Words by Lucy Brook
Photography by Justin Chung

Hamish Smyth, Order

Brooklyn, NY

In 2012, when Hamish Smyth was working at the design firm Pentagram, he and a colleague, Jesse Reed, were searching for something in the office basement. The building on Madison Avenue was a treasure trove of design and typography resources, and although he didn’t find what he was looking for, Smyth did discover something else: a binder containing the original graphics standards manual for New York City Transit Authority. Created by renowned designers Massimo Vignelli and Bob Noorda in 1970, the manual set the terms for the signage system developed to bring order and consistency to the subway. Minor tweaks aside, the system persists today.
Two years later, Smyth and Reed launched a Kickstarter campaign—spearheaded by Smyth’s girlfriend Alex—to reissue the manual. They set a goal of $108,000 to cover a print run of 1000 copies. When Smyth left for the office that morning, around 400 people had backed the campaign. “By 10am, the time people were getting down to work, the notifications started going ‘Cha-ching! Cha-ching! Cha-ching!’” Smyth laughs. They raised $250,000 before lunch, and more than $800,000 over the course of a month. “Nobody expected it, least of all us.”

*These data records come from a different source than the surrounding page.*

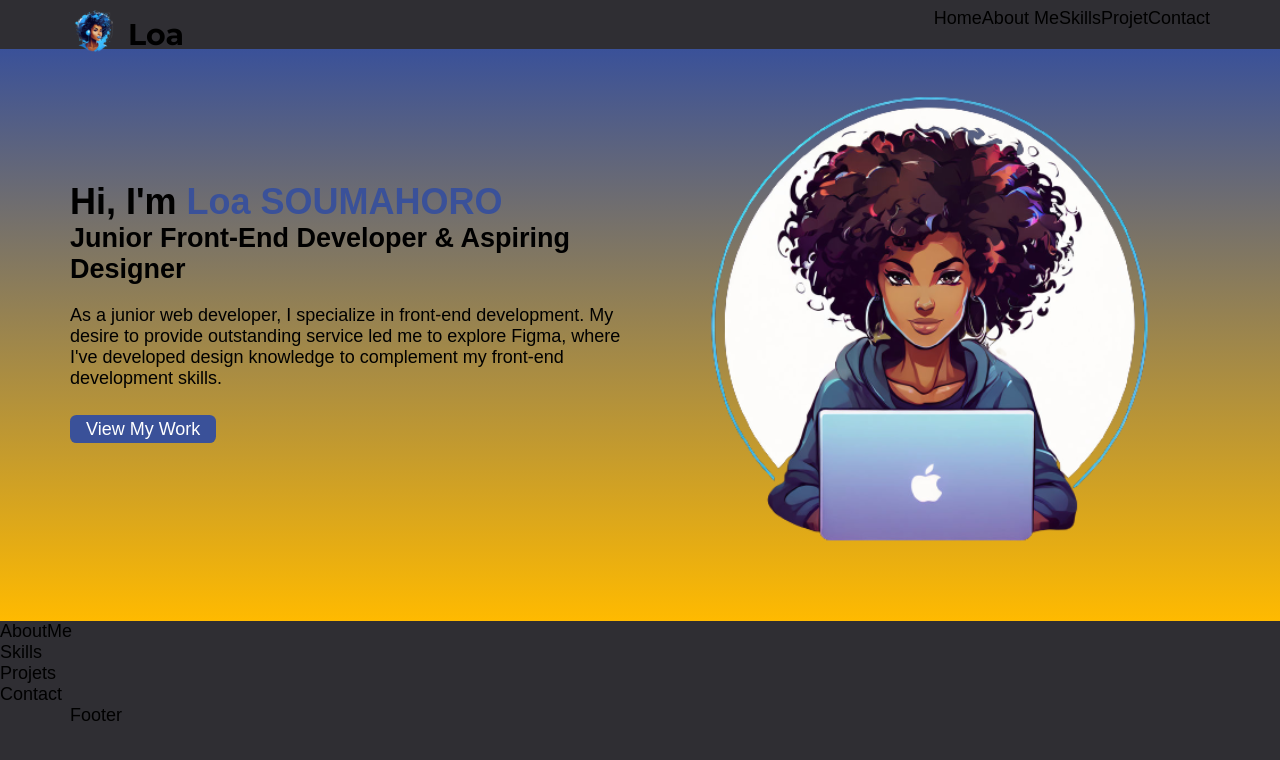
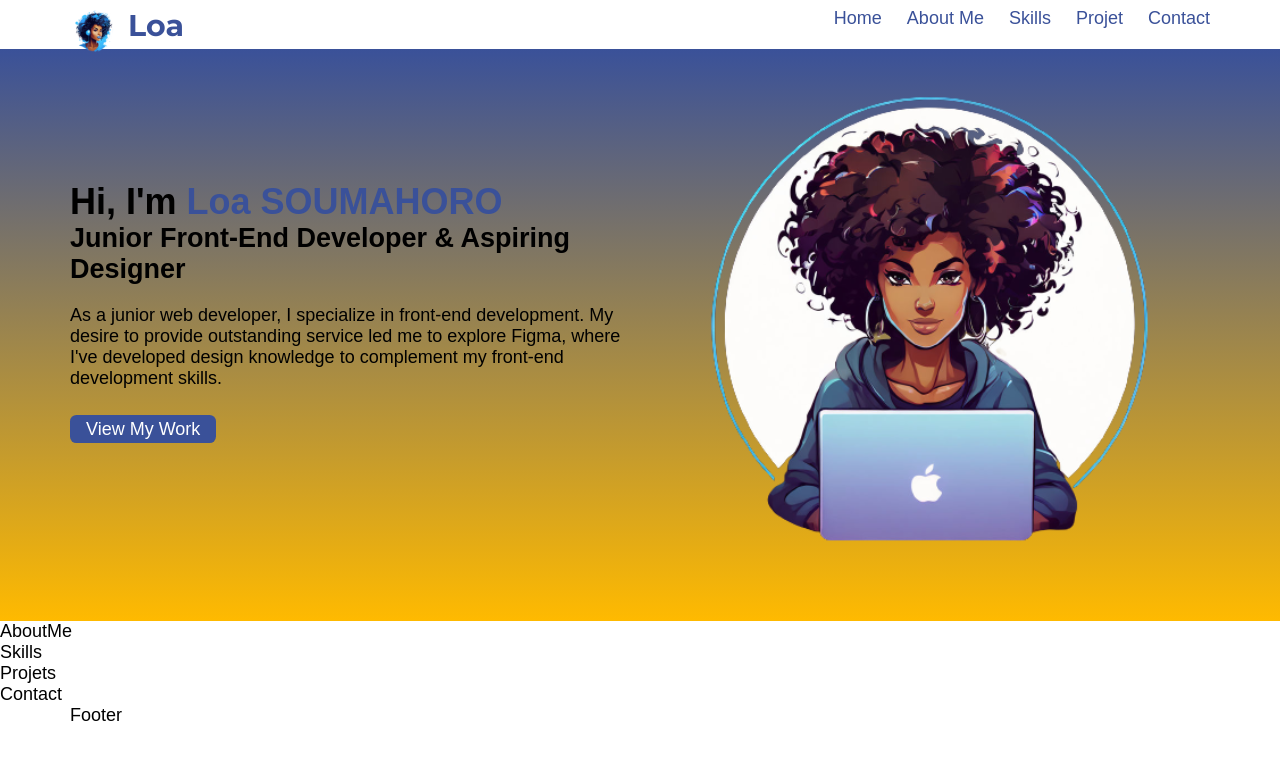
Before and after one commit to LoaGnadjouSoumahoro/portfolio, a React (Vite) app: page / in a window 1280 px wide. Shown: the top 760 px of the page. Built offline with nearby package versions, Linux system fonts and the light colour scheme; a web font is replaced by a local one.

Commit message:
work in header

```diff
--- a/src/components/Header/header.css
+++ b/src/components/Header/header.css
@@ -6,8 +6,8 @@
 
 .header-logo {
   display: flex;
-  justify-self: center;
-  align-items: center;
+  justify-content: center;
+  /* align-items: center; */
   gap: 10px;
 }
 
@@ -20,12 +20,21 @@
   font-size: 1.875rem;
   font-weight: var(--weight-700);
   line-height: 1.2;
+  color: var(--cl-blue);
 }
 
 .header-nav_items {
-  display: inline-block;
   justify-content: center;
   align-items: center;
+  align-items: center;
   font-weight: var(--weight-400);
-  gap: 43px;
+  /* gap: 43px; */
 }
+.header-nav_item {
+  color: var(--cl-blue);
+  margin-left: 25px;
+}
+
+.header-nav_item:hover {
+  color: var(--cl-yellow);
+}
--- a/src/components/Header/index.jsx
+++ b/src/components/Header/index.jsx
@@ -16,23 +16,24 @@ const Header = () => {
           </div>
         </div>
         <div className='header-nav'>
-          <nav className='header-nav_items'>
+          <div className='header-nav_items'>
             <Link className='header-nav_item' to='/#hero'>
               Home
             </Link>
-            <Link className='header-nav_item' to='/#aboutme'>
+
+            <Link className='header-nav_item' to='/#aboutMe'>
               About Me
             </Link>
             <Link className='header-nav_item' to='/#skills'>
               Skills
             </Link>
-            <Link className='header-nav_item' to='/#projet'>
+            <Link className='header-nav_item' to='/#projects'>
               Projet
             </Link>
             <Link className='header-nav_item' to='/#contact'>
               Contact
             </Link>
-          </nav>
+          </div>
         </div>
       </div>
     </Container>
--- a/src/index.css
+++ b/src/index.css
@@ -69,6 +69,7 @@ html {
   font-family: 'Biryani', sans-serif;
   background-color: var(--cl-black);
   scroll-behavior: smooth;
+  background-color: var(--cl-white);
 }
 
 body {
```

Full story available in Faculty Department Vol. 2

Photographed in 2018 – Brooklyn, NY